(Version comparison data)
>>>>

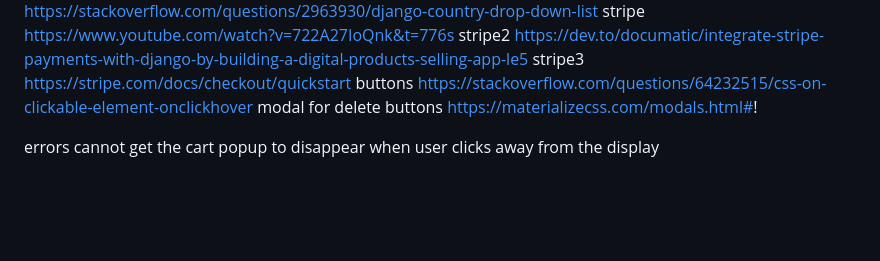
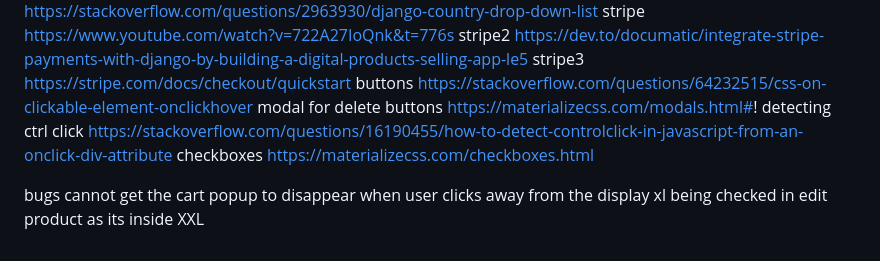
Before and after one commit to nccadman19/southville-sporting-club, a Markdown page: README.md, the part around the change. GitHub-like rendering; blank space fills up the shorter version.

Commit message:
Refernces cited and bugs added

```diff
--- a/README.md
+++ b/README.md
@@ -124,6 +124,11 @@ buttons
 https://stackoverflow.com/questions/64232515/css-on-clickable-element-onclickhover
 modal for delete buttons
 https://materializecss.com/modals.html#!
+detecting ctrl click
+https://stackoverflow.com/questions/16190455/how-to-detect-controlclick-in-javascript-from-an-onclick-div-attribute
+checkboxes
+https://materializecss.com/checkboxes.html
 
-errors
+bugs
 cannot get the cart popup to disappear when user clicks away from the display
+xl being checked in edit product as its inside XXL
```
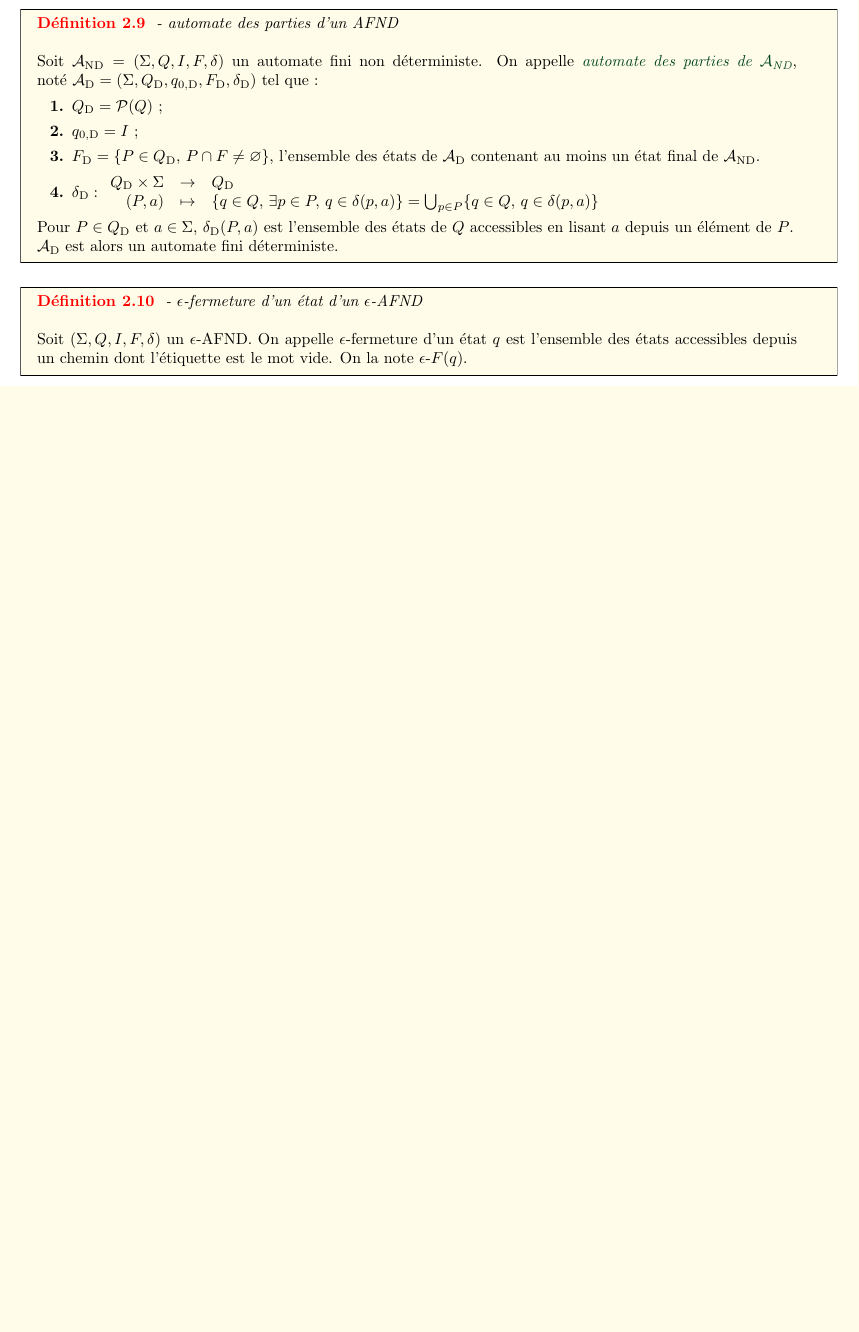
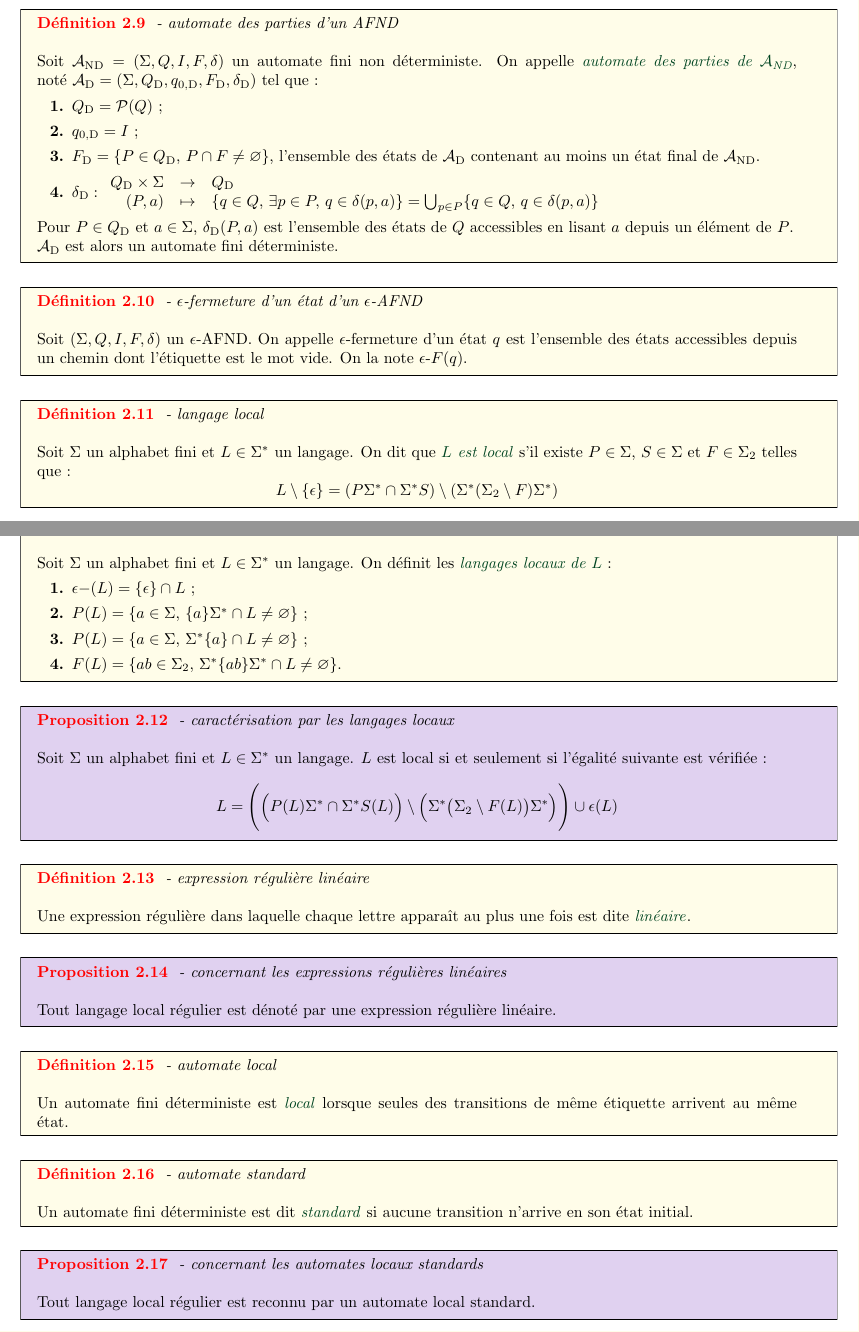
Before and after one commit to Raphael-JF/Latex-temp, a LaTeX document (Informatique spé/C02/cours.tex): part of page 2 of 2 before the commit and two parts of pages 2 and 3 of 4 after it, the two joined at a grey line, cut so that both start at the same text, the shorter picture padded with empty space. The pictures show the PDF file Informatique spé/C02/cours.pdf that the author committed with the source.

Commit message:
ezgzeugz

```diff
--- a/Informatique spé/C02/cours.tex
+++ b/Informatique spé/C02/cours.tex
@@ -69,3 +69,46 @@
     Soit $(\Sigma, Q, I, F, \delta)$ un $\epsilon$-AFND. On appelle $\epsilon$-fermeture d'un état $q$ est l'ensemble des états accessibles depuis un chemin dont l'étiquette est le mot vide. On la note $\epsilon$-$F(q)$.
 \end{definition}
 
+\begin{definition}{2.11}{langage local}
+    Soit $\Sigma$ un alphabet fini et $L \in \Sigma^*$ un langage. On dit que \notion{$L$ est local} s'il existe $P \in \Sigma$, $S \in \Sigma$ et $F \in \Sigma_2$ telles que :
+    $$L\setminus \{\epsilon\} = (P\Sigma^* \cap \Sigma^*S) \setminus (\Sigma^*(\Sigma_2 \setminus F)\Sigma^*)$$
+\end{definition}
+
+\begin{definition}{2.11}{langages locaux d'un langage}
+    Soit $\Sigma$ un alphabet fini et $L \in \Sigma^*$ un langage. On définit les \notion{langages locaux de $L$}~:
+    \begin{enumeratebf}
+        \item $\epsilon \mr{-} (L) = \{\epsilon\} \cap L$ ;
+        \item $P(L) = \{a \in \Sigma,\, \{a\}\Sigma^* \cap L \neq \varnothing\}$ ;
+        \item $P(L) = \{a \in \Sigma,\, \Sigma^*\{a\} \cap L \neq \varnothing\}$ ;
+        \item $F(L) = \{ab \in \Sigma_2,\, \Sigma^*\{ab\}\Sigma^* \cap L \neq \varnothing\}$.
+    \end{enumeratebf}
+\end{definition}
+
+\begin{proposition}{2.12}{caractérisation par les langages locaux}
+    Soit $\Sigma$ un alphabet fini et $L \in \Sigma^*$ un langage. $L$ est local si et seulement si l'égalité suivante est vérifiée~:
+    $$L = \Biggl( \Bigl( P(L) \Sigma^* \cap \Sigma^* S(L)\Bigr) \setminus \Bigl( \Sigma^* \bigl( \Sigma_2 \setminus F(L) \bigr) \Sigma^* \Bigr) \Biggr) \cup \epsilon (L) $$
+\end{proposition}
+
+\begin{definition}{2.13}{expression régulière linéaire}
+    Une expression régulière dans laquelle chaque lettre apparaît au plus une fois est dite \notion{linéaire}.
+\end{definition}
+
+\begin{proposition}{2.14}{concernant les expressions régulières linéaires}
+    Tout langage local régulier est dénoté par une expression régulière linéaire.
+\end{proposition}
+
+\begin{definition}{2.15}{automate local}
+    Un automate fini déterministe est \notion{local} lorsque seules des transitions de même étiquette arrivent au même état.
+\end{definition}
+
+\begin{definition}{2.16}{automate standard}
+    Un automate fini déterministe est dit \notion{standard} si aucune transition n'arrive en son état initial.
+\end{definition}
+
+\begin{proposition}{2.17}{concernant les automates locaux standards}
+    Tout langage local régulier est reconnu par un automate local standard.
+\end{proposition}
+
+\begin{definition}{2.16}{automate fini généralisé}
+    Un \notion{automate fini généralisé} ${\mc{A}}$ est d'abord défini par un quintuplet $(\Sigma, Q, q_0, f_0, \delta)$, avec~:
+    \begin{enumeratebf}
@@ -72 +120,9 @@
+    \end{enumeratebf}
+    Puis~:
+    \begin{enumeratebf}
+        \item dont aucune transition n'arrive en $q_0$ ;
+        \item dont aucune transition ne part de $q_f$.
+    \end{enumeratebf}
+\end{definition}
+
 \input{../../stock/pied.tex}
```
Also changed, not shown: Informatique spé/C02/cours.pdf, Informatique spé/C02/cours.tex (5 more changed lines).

<<<<

> **Task to complete**
Apart from the pictures, every line of the data above should be given again exactly.

> **Result of the exercise**
Before and after one commit to nccadman19/southville-sporting-club, a Markdown page: README.md, the part around the change. GitHub-like rendering; blank space fills up the shorter version.

Commit message:
Refernces cited and bugs added

```diff
--- a/README.md
+++ b/README.md
@@ -124,6 +124,11 @@ buttons
 https://stackoverflow.com/questions/64232515/css-on-clickable-element-onclickhover
 modal for delete buttons
 https://materializecss.com/modals.html#!
+detecting ctrl click
+https://stackoverflow.com/questions/16190455/how-to-detect-controlclick-in-javascript-from-an-onclick-div-attribute
+checkboxes
+https://materializecss.com/checkboxes.html
 
-errors
+bugs
 cannot get the cart popup to disappear when user clicks away from the display
+xl being checked in edit product as its inside XXL
```
Before and after one commit to Raphael-JF/Latex-temp, a LaTeX document (Informatique spé/C02/cours.tex): part of page 2 of 2 before the commit and two parts of pages 2 and 3 of 4 after it, the two joined at a grey line, cut so that both start at the same text, the shorter picture padded with empty space. The pictures show the PDF file Informatique spé/C02/cours.pdf that the author committed with the source.

Commit message:
ezgzeugz

```diff
--- a/Informatique spé/C02/cours.tex
+++ b/Informatique spé/C02/cours.tex
@@ -69,3 +69,46 @@
     Soit $(\Sigma, Q, I, F, \delta)$ un $\epsilon$-AFND. On appelle $\epsilon$-fermeture d'un état $q$ est l'ensemble des états accessibles depuis un chemin dont l'étiquette est le mot vide. On la note $\epsilon$-$F(q)$.
 \end{definition}
 
+\begin{definition}{2.11}{langage local}
+    Soit $\Sigma$ un alphabet fini et $L \in \Sigma^*$ un langage. On dit que \notion{$L$ est local} s'il existe $P \in \Sigma$, $S \in \Sigma$ et $F \in \Sigma_2$ telles que :
+    $$L\setminus \{\epsilon\} = (P\Sigma^* \cap \Sigma^*S) \setminus (\Sigma^*(\Sigma_2 \setminus F)\Sigma^*)$$
+\end{definition}
+
+\begin{definition}{2.11}{langages locaux d'un langage}
+    Soit $\Sigma$ un alphabet fini et $L \in \Sigma^*$ un langage. On définit les \notion{langages locaux de $L$}~:
+    \begin{enumeratebf}
+        \item $\epsilon \mr{-} (L) = \{\epsilon\} \cap L$ ;
+        \item $P(L) = \{a \in \Sigma,\, \{a\}\Sigma^* \cap L \neq \varnothing\}$ ;
+        \item $P(L) = \{a \in \Sigma,\, \Sigma^*\{a\} \cap L \neq \varnothing\}$ ;
+        \item $F(L) = \{ab \in \Sigma_2,\, \Sigma^*\{ab\}\Sigma^* \cap L \neq \varnothing\}$.
+    \end{enumeratebf}
+\end{definition}
+
+\begin{proposition}{2.12}{caractérisation par les langages locaux}
+    Soit $\Sigma$ un alphabet fini et $L \in \Sigma^*$ un langage. $L$ est local si et seulement si l'égalité suivante est vérifiée~:
+    $$L = \Biggl( \Bigl( P(L) \Sigma^* \cap \Sigma^* S(L)\Bigr) \setminus \Bigl( \Sigma^* \bigl( \Sigma_2 \setminus F(L) \bigr) \Sigma^* \Bigr) \Biggr) \cup \epsilon (L) $$
+\end{proposition}
+
+\begin{definition}{2.13}{expression régulière linéaire}
+    Une expression régulière dans laquelle chaque lettre apparaît au plus une fois est dite \notion{linéaire}.
+\end{definition}
+
+\begin{proposition}{2.14}{concernant les expressions régulières linéaires}
+    Tout langage local régulier est dénoté par une expression régulière linéaire.
+\end{proposition}
+
+\begin{definition}{2.15}{automate local}
+    Un automate fini déterministe est \notion{local} lorsque seules des transitions de même étiquette arrivent au même état.
+\end{definition}
+
+\begin{definition}{2.16}{automate standard}
+    Un automate fini déterministe est dit \notion{standard} si aucune transition n'arrive en son état initial.
+\end{definition}
+
+\begin{proposition}{2.17}{concernant les automates locaux standards}
+    Tout langage local régulier est reconnu par un automate local standard.
+\end{proposition}
+
+\begin{definition}{2.16}{automate fini généralisé}
+    Un \notion{automate fini généralisé} ${\mc{A}}$ est d'abord défini par un quintuplet $(\Sigma, Q, q_0, f_0, \delta)$, avec~:
+    \begin{enumeratebf}
@@ -72 +120,9 @@
+    \end{enumeratebf}
+    Puis~:
+    \begin{enumeratebf}
+        \item dont aucune transition n'arrive en $q_0$ ;
+        \item dont aucune transition ne part de $q_f$.
+    \end{enumeratebf}
+\end{definition}
+
 \input{../../stock/pied.tex}
```
Also changed, not shown: Informatique spé/C02/cours.pdf, Informatique spé/C02/cours.tex (5 more changed lines).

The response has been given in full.